Straight-swimming bacteria and recycling CO2 — the week in infographics –

Thank you for visiting You are using a browser version with limited support for CSS. To obtain the best experience, we recommend you use a more up to date browser (or turn off compatibility mode in Internet Explorer). In the meantime, to ensure continued support, we are displaying the site without styles and JavaScript.
You have full access to this article via your institution.
Last September, more than 100 governments committed to vaccinating at least 70% of the population in every country by September 2022. A Comment article in Nature suggests that nearly 100 countries will fall short of that objective. Those missing the target include four out of five African nations, and most countries in Central America and the Middle East. Seventeen high-income nations, including Poland and Oman, are not on track to reach this goal either. At its current pace, Slovakia will not vaccinate 70% of its population until May 2026. Such delays translate into millions of avoidable hospitalizations and deaths — and, in general, deaths from COVID-19 have been rising the fastest in the countries and regions that have the lowest vaccination rates.
Source: Our World In Data
Industrial carbon dioxide emissions are warming the climate, and many countries are working on capturing the gas and storing it underground. But a number of companies are exploring another way to deal with CO2: recycling it. Sometimes called upcycling, this approach is set to generate a wide array of products, ranging from vodka and diamonds to fuels, polymers and building materials. However, tough questions remain about whether CO2 recycling genuinely benefits the climate. Many of the products made in this way only briefly delay CO2’s journey into the atmosphere — fuels are burnt, plastics degrade and the CO2 consumed during their creation is released again.
Adapted from de Kleijne, K. et al. One Earth 5, 168–185 (2022).
Bacteria are propelled forwards by helical filaments called flagella, which are each attached to the cell body by a flexible hook structure. The cell body is angled in a direction that is not perfectly aligned with the flagella, which causes the bacteria to move along helical, rather than straight, trajectories. A paper in Nature now shows that, when a bacterium encounters a particle, a hydrodynamic phenomenon called boundary-induced torque bends the hooks, reducing the misalignment between the flagella and the cell body. The result is that the bacteria swim straighter and faster.

News Feature
News & Views
Max Planck Institute for Molecular Genetics (MPI-MG)
Berlin, Germany
Umeå University (UmU)
Umeå, Sweden
Max Planck Institute of Biochemistry
Martinsread, near Munich, Germany
The University of British Columbia (UBC)
Kelowna, Canada
You have full access to this article via your institution.
An essential round-up of science news, opinion and analysis, delivered to your inbox every weekday.

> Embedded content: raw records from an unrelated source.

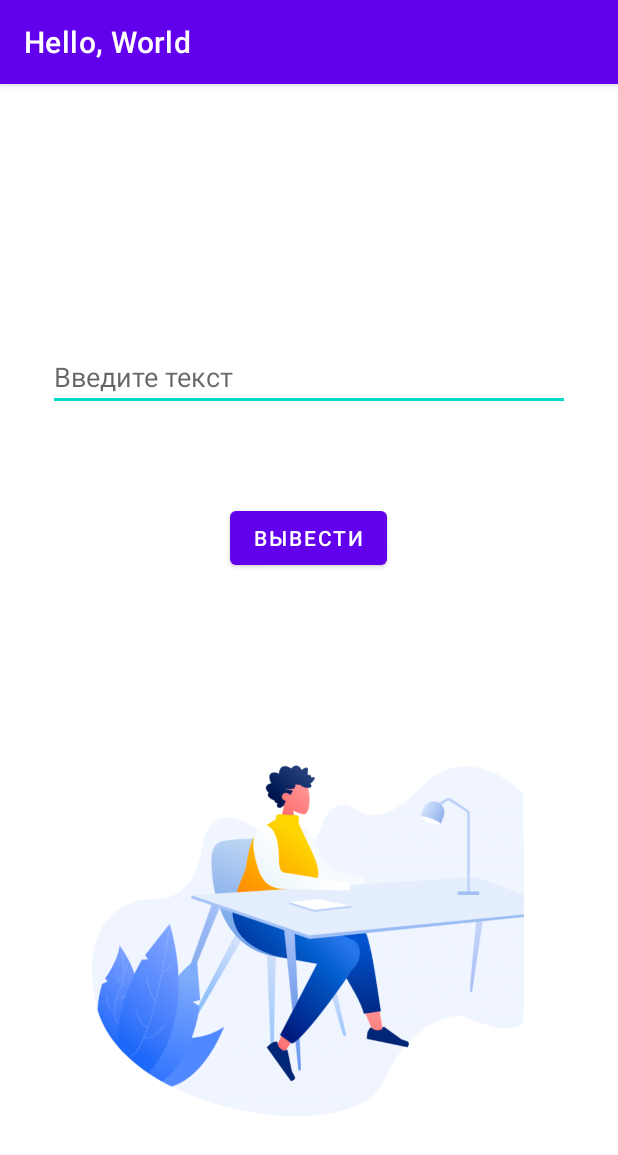
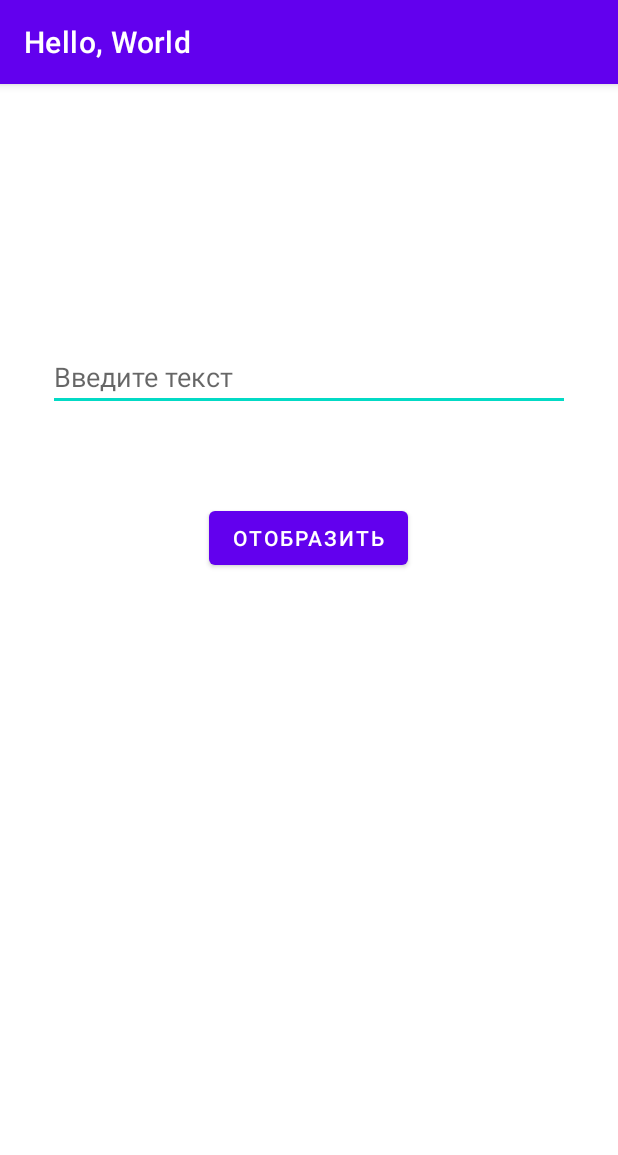
Before and after one commit to LinkInWorld/-1.-Hello-World, an Android app: the screen it shows after launch (HelloActivity), on a phone screen of 412 x 824 dp. Shown: the top 1155 px of the screen. Run offline under Robolectric (Android 15) with nearby library versions, the phone set to English and light mode, and no system bars.

Commit message:
Сделала по ТЗ, наверное

```diff
--- a/app/src/main/res/layout/hello_activity.xml
+++ b/app/src/main/res/layout/hello_activity.xml
@@ -11,7 +11,7 @@
         android:layout_width="wrap_content"
         android:layout_height="wrap_content"
         android:onClick="onClickMyButton"
-        android:text="Вывести"
+        android:text="Отобразить"
         app:layout_constraintBottom_toBottomOf="parent"
         app:layout_constraintEnd_toEndOf="parent"
         app:layout_constraintHorizontal_bias="0.498"
@@ -47,17 +47,4 @@
         app:layout_constraintTop_toTopOf="parent"
         app:layout_constraintVertical_bias="0.411" />
 
-    <ImageView
-        android:id="@+id/imageView"
-        android:layout_width="288dp"
-        android:layout_height="489dp"
-        android:cropToPadding="false"
-        app:layout_constraintBottom_toBottomOf="parent"
-        app:layout_constraintEnd_toEndOf="parent"
-        app:layout_constraintHorizontal_bias="0.495"
-        app:layout_constraintStart_toStartOf="parent"
-        app:layout_constraintTop_toBottomOf="@+id/customButton"
-        app:layout_constraintVertical_bias="0.0"
-        app:srcCompat="@drawable/imagehello" />
-
 </androidx.constraintlayout.widget.ConstraintLayout>
```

Sign up for the Nature Briefing newsletter — what matters in science, free to your inbox daily.
Advanced search
Nature (Nature) ISSN 1476-4687 (online) ISSN 0028-0836 (print)
© 2022 Springer Nature Limited